_Assignment_: When a line in the material beneath includes the word "AGENTS", add it to the count, and report the count alone.

_Provided information_:
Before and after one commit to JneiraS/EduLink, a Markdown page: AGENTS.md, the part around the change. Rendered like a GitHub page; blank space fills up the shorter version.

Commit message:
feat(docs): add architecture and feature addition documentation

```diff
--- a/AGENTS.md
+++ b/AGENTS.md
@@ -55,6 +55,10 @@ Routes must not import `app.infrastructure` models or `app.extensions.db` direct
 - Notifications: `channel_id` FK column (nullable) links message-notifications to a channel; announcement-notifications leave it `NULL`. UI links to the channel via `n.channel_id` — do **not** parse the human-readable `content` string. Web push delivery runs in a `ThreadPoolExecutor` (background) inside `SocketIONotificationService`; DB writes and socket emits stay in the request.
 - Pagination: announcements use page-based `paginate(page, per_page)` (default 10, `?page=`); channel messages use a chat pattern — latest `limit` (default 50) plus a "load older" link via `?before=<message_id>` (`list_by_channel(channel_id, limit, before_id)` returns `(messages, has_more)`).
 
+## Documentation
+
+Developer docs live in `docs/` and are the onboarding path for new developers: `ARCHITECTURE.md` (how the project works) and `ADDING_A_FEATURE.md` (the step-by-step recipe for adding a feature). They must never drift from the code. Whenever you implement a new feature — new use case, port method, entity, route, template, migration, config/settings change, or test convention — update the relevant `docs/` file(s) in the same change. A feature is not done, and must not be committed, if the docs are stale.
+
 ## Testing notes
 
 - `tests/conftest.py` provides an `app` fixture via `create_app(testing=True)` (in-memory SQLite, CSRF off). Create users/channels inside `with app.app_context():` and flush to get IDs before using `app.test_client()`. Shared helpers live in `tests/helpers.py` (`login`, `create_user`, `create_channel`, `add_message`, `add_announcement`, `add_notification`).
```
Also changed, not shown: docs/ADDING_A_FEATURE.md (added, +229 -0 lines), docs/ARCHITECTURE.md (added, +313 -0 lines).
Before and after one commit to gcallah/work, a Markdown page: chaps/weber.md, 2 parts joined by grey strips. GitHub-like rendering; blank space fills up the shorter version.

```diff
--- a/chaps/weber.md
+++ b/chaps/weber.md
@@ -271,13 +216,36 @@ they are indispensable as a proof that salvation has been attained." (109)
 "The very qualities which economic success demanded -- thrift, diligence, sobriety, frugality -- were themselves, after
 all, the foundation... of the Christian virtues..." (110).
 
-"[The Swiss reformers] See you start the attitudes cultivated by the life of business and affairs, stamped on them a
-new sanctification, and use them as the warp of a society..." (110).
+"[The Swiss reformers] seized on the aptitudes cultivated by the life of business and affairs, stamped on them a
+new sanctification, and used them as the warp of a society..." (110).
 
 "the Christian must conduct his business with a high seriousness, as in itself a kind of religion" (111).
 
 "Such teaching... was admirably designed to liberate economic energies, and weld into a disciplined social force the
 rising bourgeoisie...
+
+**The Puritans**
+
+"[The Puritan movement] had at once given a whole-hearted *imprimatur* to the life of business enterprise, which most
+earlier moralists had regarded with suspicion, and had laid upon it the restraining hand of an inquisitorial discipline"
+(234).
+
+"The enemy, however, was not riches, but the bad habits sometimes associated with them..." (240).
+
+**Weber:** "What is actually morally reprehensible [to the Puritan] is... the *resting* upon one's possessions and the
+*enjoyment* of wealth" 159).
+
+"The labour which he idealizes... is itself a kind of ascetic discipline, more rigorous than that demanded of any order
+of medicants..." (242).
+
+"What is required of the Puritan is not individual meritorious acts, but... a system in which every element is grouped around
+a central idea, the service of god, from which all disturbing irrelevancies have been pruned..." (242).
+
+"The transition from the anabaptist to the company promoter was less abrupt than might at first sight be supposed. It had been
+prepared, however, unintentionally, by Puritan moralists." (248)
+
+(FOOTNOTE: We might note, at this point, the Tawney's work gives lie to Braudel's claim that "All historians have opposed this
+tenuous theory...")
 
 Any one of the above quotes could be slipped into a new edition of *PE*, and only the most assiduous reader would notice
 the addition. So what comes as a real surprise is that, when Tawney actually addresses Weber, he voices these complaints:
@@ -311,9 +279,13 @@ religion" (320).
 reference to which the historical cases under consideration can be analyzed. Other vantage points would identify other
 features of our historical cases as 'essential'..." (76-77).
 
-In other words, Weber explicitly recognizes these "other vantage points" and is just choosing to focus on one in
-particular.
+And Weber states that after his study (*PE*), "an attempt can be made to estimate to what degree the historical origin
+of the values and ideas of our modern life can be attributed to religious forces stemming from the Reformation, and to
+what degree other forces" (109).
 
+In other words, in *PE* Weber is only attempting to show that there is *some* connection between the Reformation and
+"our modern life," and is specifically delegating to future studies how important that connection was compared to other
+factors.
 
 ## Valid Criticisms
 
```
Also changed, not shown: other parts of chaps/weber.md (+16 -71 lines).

_Result for this task_: 3